I have also been asked by a congress representative to help him revise the infrastructure improvement plan for our
. We will be meeting sometime over the next month to work on the details and go over the priorities for change. I don’t quite know what my role in this plan will be, but I have been told that my input will be highly valued and they want as much help as I can give them. island of Fefan
As if this weren’t enough, there is one idea that is burning inside me and just waiting to happen. I want to build a basketball court. It was my goal to build a basketball court before I even joined the Peace Corps, and to my pleasant surprise it was the most popular idea in my community when I arrived here. I have discussed it with dozens of people and most of the community is very supportive of the idea. I might be a little biased because I love basketball, but I think this would be a wonderful project that would cement my legacy in this village. However, I might have to wait a little bit before I dive into this project because I’ve got plenty of shit to handle right now.

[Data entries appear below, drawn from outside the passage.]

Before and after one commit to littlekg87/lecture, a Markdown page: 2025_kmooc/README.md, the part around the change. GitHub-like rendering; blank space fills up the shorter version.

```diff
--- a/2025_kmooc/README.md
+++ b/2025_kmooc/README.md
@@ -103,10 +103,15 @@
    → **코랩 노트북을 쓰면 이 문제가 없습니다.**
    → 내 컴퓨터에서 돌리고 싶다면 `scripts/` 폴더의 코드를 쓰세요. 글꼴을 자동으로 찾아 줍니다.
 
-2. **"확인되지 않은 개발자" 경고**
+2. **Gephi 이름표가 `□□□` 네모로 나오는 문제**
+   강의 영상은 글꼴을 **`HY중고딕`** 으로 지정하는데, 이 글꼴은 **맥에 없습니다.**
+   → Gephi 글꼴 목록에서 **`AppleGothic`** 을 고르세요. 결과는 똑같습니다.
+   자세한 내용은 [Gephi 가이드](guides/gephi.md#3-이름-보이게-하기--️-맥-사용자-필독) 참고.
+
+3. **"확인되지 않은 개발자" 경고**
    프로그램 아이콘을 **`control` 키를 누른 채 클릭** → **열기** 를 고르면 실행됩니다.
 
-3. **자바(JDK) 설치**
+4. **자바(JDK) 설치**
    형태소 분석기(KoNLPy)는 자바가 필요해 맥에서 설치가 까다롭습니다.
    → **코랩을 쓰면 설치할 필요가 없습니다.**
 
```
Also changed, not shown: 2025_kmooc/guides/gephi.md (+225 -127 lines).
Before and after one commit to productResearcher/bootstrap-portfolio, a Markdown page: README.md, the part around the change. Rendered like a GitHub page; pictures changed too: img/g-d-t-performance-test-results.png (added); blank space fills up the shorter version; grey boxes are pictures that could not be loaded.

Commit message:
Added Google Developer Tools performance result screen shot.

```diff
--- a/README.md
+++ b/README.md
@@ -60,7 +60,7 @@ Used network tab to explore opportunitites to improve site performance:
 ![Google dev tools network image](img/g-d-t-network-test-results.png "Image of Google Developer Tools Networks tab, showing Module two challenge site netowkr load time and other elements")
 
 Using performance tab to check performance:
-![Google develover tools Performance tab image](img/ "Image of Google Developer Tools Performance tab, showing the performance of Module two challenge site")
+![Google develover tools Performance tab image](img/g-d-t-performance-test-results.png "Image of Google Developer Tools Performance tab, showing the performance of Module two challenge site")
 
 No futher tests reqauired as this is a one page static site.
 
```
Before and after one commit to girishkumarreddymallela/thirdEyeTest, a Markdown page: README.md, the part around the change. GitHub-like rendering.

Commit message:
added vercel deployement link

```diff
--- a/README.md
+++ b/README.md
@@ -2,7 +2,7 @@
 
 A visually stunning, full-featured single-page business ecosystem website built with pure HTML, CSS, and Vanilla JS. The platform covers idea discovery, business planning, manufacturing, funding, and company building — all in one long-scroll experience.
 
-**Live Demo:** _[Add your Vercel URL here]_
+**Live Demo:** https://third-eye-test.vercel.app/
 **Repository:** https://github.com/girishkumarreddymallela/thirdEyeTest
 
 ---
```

My current existence is very paradoxical right now. In some ways I am the most bored that I have ever been, but in other ways I am more busy than I have ever been. All at the same time I am building a water tank, coordinating a farming project, founding a high school, constructing public restrooms, developing a recycling program, protecting our local forestry, writing a infrastructure plan, and hoping to build a basketball court. Oh yeah, I almost forgot, I am also teacher.